Is there a relationship between electronic white boards in the classroom and student success?

John Joseph Mundy

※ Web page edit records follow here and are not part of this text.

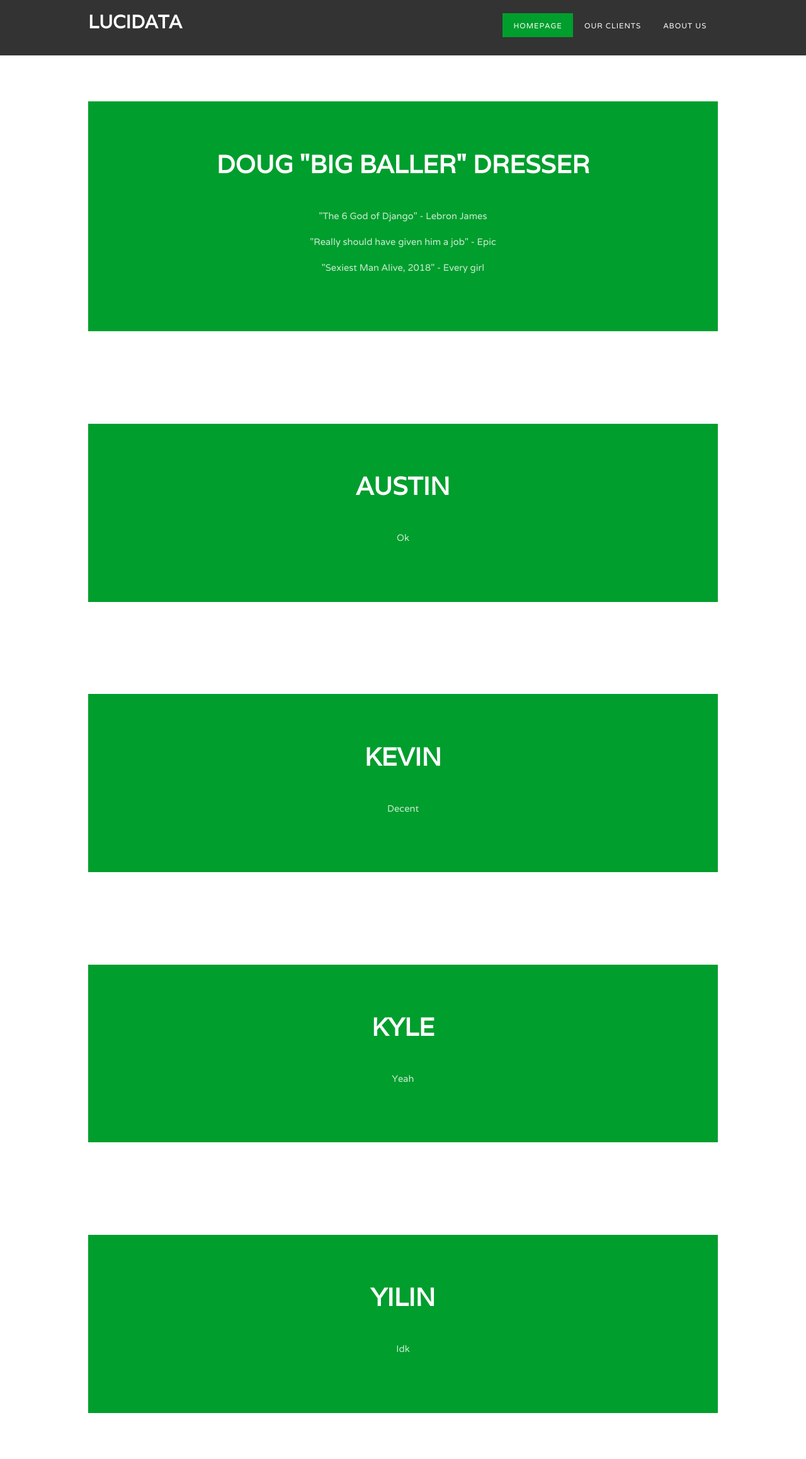
After one commit to I-Dont-Remember/506-project, a Django app: page /about_us in a window 1280 px wide. The commit adds this page. Shown: the whole page at 63% size. Run offline with Django 3.2, Linux system fonts and the light colour scheme; some libraries are stand-ins or nearby versions.

Commit message:
Lots of website additions

```diff
--- a/project/pages/urls.py
+++ b/project/pages/urls.py
@@ -1,9 +1,10 @@
 from django.urls import path
 
-from .views import home
-from .views import profile
+from .views import home, profile, about_us, clients
 
 urlpatterns = [
     path('', home, name='home'),
-    path('profile', profile, name='profile')
+    path('profile', profile, name='profile'),
+    path('about_us', about_us, name='about_us'),
+    path('clients', clients, name='clients'),
 ]
--- a/project/pages/views.py
+++ b/project/pages/views.py
@@ -1,13 +1,32 @@
 from django.shortcuts import render
 from django.contrib.auth.decorators import login_required
 
+from allauth.account.views import SignupView
+from allauth.account.forms import LoginForm
+
+#from classes.Tags import Tags
+
 from users.models import CustomUser
+from users.forms import CustomLoginForm
+
 
 def home(request):
-    context = {}
+    context = {'login_form' : LoginForm()}
     return render(request, 'home.html', context=context)
 
 @login_required
 def profile(request):
     context = {}
     return render(request, 'profile.html', context=context)
+
+def about_us(request):
+    context = {}
+    return render(request, 'about_us.html', context=context)
+
+def clients(request):
+    context = {}
+    return render(request, 'clients.html', context=context)
+
+class CustomSignupView(SignupView):
+    def __init__(self, *args, **kwargs):
+        super(CustomSignupView, self).__init__(*args, **kwargs)
--- a/project/project/urls.py
+++ b/project/project/urls.py
@@ -13,6 +13,7 @@ urlpatterns = [
     path('users/', include('users.urls')),
 
     # django-allauth account urls
+    #path('accounts/login/', CustomLoginView.as_view(), 'account_login'),
     path('accounts/', include('allauth.urls')),
 ]
 
--- /dev/null
+++ b/project/templates/about_us.html
@@ -0,0 +1,52 @@
+{% extends 'base.html' %}
+
+{% load account %}
+
+{% block content %}
+<div id="page" class="container">
+  <div id="featured">
+    <div class="title">
+      <h2>Doug "Big Baller" Dresser</h2>
+    </div>
+    <p>"The 6 God of Django" - Lebron James</p>
+    <p>"Really should have given him a job" - Epic</p>
+    <p>"Sexiest Man Alive, 2018" - Every girl</p>
+  </div>
+</div>
+
+<div id="page" class="container">
+  <div id="featured">
+    <div class="title">
+      <h2>Austin</h2>
+    </div>
+    <p>Ok</p>
+  </div>
+</div>
+
+<div id="page" class="container">
+  <div id="featured">
+    <div class="title">
+      <h2>Kevin</h2>
+    </div>
+    <p>Decent</p>
+  </div>
+</div>
+
+<div id="page" class="container">
+  <div id="featured">
+    <div class="title">
+      <h2>Kyle</h2>
+    </div>
+    <p>Yeah</p>
+  </div>
+</div>
+
+<div id="page" class="container">
+  <div id="featured">
+    <div class="title">
+      <h2>Yilin</h2>
+    </div>
+    <p>Idk</p>
+  </div>
+</div>
+{% endblock %}
--- /dev/null
+++ b/project/templates/base.html
@@ -0,0 +1,47 @@
+<!DOCTYPE html>
+<html>
+<!-- templates/base.html -->
+{% load socialaccount %}
+{% load static %}
+{% load crispy_forms_tags %}
+<head>
+<meta http-equiv="Content-Type" content="text/html; charset=utf-8" />
+<title></title>
+<meta name="keywords" content="" />
+<meta name="description" content="" />
+<link href="http://fonts.googleapis.com/css?family=Varela" rel="stylesheet" />
+<link href="{% static 'default.css' %}" rel="stylesheet" type="text/css" media="all" />
+<link href="{% static 'fonts.css' %}" rel="stylesheet" type="text/css" media="all" />
+
+<!--[if IE 6]><link href="default_ie6.css" rel="stylesheet" type="text/css" /><![endif]-->
+</head>
+
+<!---->
+
+<body>
+<div id="wrapper">
+	<div id="header-wrapper">
+	<div id="header" class="container">
+		<div id="logo">
+			<h1><a href="{% url 'home' %}">Lucidata</a></h1>
+		</div>
+		<div id="menu">
+			<ul>
+				<li class="current_page_item"><a href="{% url 'home' %}" accesskey="1" title="">Homepage</a></li>
+				<li><a href="clients" accesskey="2" title="">Our Clients</a></li>
+				<li><a href='about_us' accesskey="3" title="">About Us</a></li>
+        {% if user.is_authenticated %}
+          <li><a href='profile' accesskey="4" title="">Hi, {{user.username}}!</a></li>
+          <li><a href="{% url 'account_logout' %}">Log out</a></li>
+        {% endif %}
+			</ul>
+		</div>
+	</div>
+	</div>
+  {% block content %}
+  {% endblock %}
+</div>
+</body>
+<!---->
+
+</html>
--- a/project/users/urls.py
+++ b/project/users/urls.py
@@ -2,5 +2,4 @@ from django.urls import path
 from .views import SignUp
 
 urlpatterns = [
-    path('signup/', SignUp.as_view() , name='signup'),
 ]
--- a/setup.py
+++ b/setup.py
@@ -18,6 +18,7 @@ setup(name='django_project',
         'googlemaps',
         'python-forecastio',
         'ohmysportsfeedspy',
-        'simplejson'
+        'simplejson',
+        'django-crispy-forms',
       ],
      )
```
Also changed, not shown: project/project/settings.py (+8 -3 lines), project/templates/clients.html (added, +40 -0 lines), project/templates/home.html (+14 -47 lines), project/templates/profile.html (+12 -43 lines), project/users/forms.py (+20 -1 lines), project/db.sqlite3.
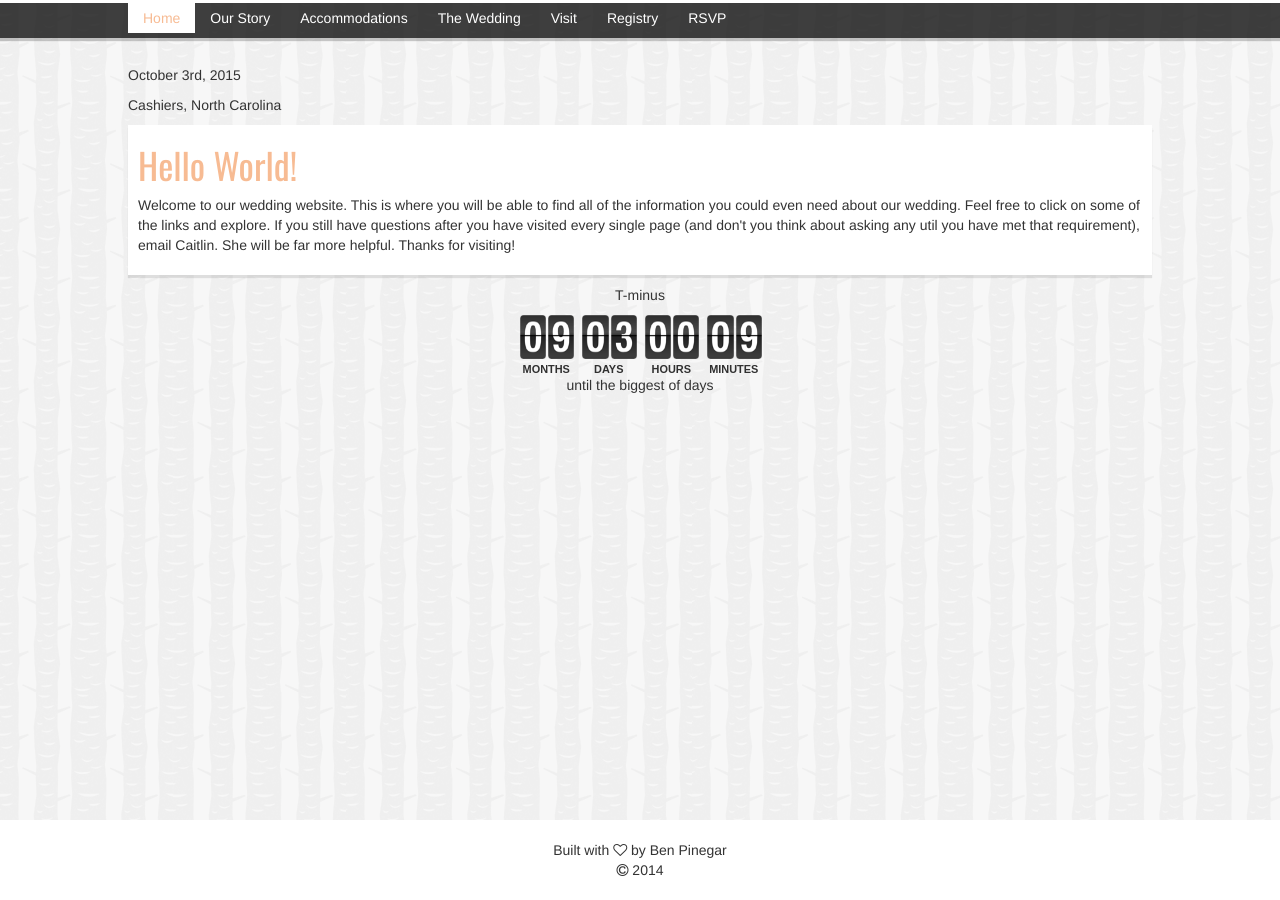
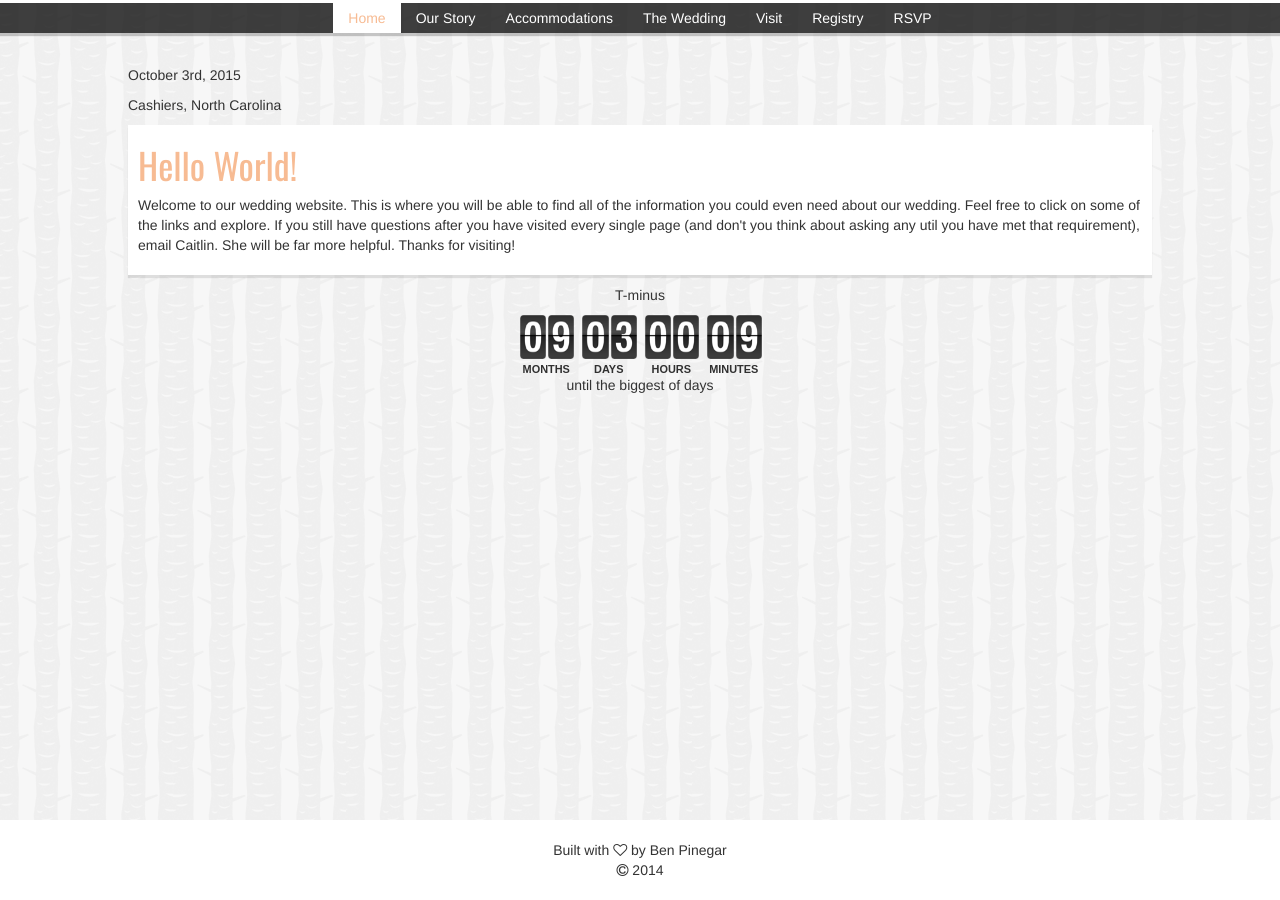
Before and after one commit to bpinegar/bpinegar.github.io, a Jekyll site: the page built from index.html, in a window 1280 px wide. Built offline with Jekyll 4.4.1, drawn with Linux system fonts in a browser that asks for light colours; nearby versions of some CDN libraries.

Commit message:
Update _custom.scss

```diff
--- a/_sass/_custom.scss
+++ b/_sass/_custom.scss
@@ -212,8 +212,12 @@ body {
   padding-top: 5px;
   padding-bottom: 5px;
 }
-.navbar-nav {
+.navbar .navbar-nav {
+  display: inline-block;
   float: none;
-  display: inline-block;
+  vertical-align: top;
+}
+.navbar .navbar-collapse {
+  text-align: center;
 }
 }
```
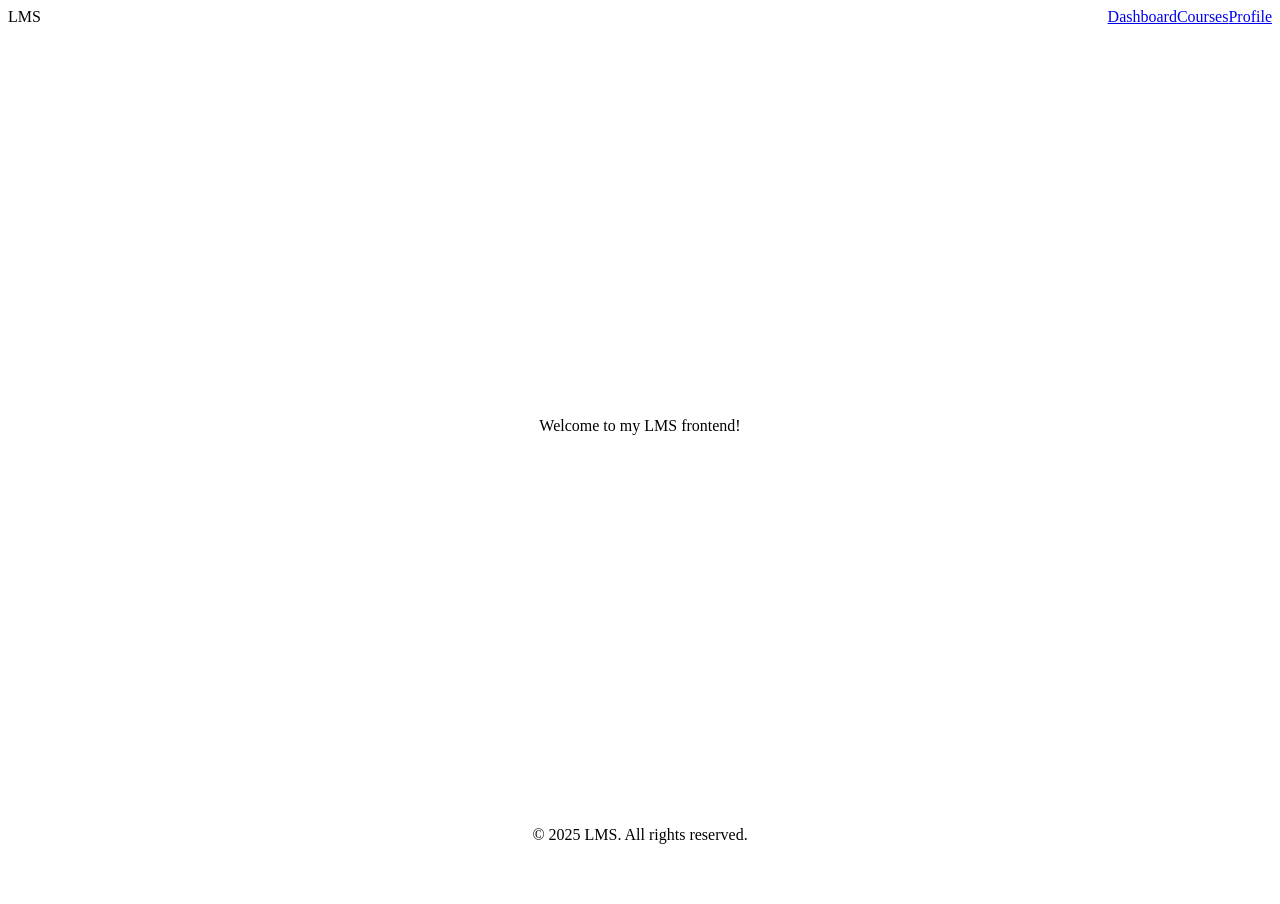
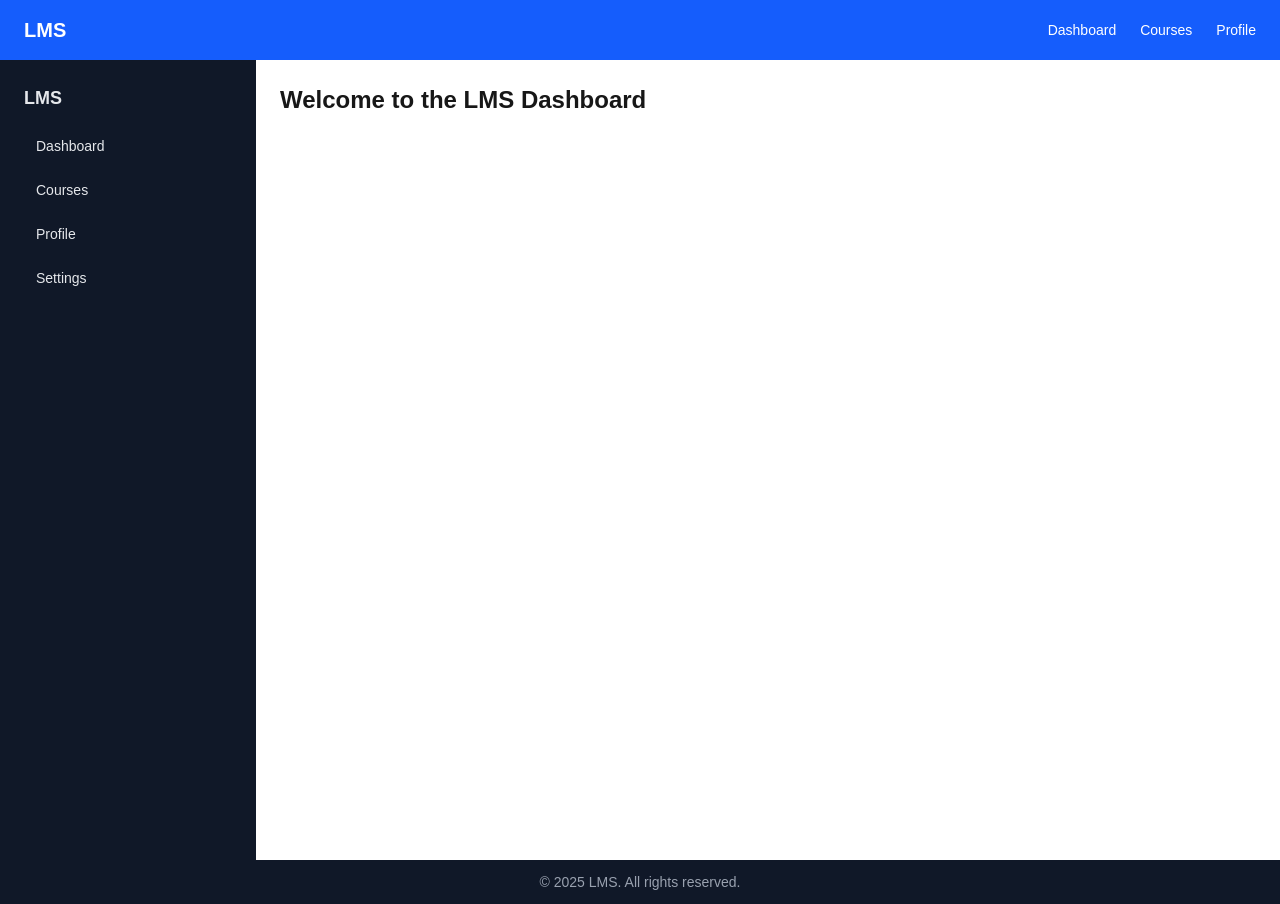
Before and after one commit to AnweshaS25/lms-frontend, a Next.js app: page / in a window 1280 px wide. Before the commit the page ends 852 px from the top, so only its background shows below. Built offline with nearby package versions, Linux system fonts and the light colour scheme.

Commit message:
your message

```diff
--- a/app/layout.tsx
+++ b/app/layout.tsx
@@ -1,4 +1,4 @@
-import '../styles/tailwind.css'; // Make sure this path is correct
+/* import '../styles/tailwind.css'; // Make sure this path is correct
 import type { Metadata } from 'next';
 import Header from '../components/Header';
 import Sidebar from '../components/Sidebar';
@@ -13,18 +13,45 @@ export default function RootLayout({ children }: { children: React.ReactNode })
   return (
     <html lang="en">
       <body className="flex flex-col min-h-screen font-sans">
-        {/* Top Header */}
+        {}
         <Header />
 
-        {/* Content Area: Sidebar + Main */}
+        {}
         <div className="flex flex-1">
           <Sidebar />
           <main className="flex-1 p-4 bg-white">{children}</main>
         </div>
 
-        {/* Bottom Footer */}
+        {}
         <Footer />
       </body>
     </html>
   );
+}  */
+
+import './globals.css'
+import Header from '../components/Header'
+import Sidebar from '../components/Sidebar'
+import Footer from '../components/Footer'
+
+export const metadata = {
+  title: 'My LMS',
+  description: 'Learning Management System',
 }
+
+export default function RootLayout({ children }: { children: React.ReactNode }) {
+  return (
+    <html lang="en">
+      <body className="min-h-screen flex flex-col">
+        <Header />
+        <div className="flex flex-1">
+          <Sidebar />
+          <main className="flex-1 bg-white p-6">
+            {children}
+          </main>
+        </div>
+        <Footer />
+      </body>
+    </html>
+  )
+}
--- a/app/page.tsx
+++ b/app/page.tsx
@@ -1,7 +1,15 @@
-export default function Home() {
+/* export default function Home() {
   return (
     <main className="flex min-h-screen items-center justify-center p-10 text-3xl font-bold">
       Welcome to my LMS frontend!
     </main>
   );
+}  */
+
+export default function Home() {
+  return (
+    <div>
+      <h1 className="text-2xl font-bold">Welcome to the LMS Dashboard</h1>
+    </div>
+  );
 }
```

The purpose of this study was to determine the effect of interactive electronic white boards, an advanced technology, on the academic performance of kindergarten through fifth grade elementary students. The participants represent seven local school districts with approximately 700 teachers instructing 16,421 students. The research gathered data from the teachers through a questionnaire designed by the researcher. Student data was also gathered as well as perceptions of trainers, teachers and administrators. The study was designed to examine the independent variables and the impact or effect it has on students' achievement in a Kindergarten through fifth grade elementary classroom. The independent variables are level of degree the teacher holds, national board certification of the teacher, the time spent actively using the board in the classroom, and use of student response devices. The independent variables also investigated were the teacher's perception about ease of use of an interactive electronic white board in the classroom, and administrator and teacher perception of student participation and enthusiasm. The dependent variables collected were term grades and content by term grade or nine weeks test for available by terms. These grades were collected from each teacher based on general subjects, such as math, language and reading. Some teachers' instructional responsibilities were for a single subject, two subjects, or as a self-contained teacher responsible for all subjects. The data was analyzed in SPSS with an ANOVA and t-test, as well as a Tukey multiple comparison analysis. The data of the study revealed that teachers who use the interactive electronic white boards for 120 minutes or more per day had students who showed better scores than if the interactive electronic white boards were used for less than 120 minutes a day. The research also showed that trainers, teachers, and administrators had positive perceptions and views of the interactive electronic white boards as an instructional tool. The recommendation for policy and practice is for teachers to increase the use of interactive electronic white boards as instructional tools in the classroom on a daily basis. It is also recommended that administrators provide professional development to assist teachers in developing best practices for the use of interactive electronic white boards in the classroom. Future research should be designed to consider if there is a novelty effect associated with interactive electronic white boards. The interactive electronic white board is subject to an examination, as is any new resource. As the focus of this study, consideration must be made for the possibility that there is a novelty effect with interactive electronic white boards, and that student engagement, teacher enthusiasm, and motivation eventually decline over time. If the novelty effect is indeed a factor, researchers must determine at which point an interactive electronic white board loses its effect so that teachers can be aware of it.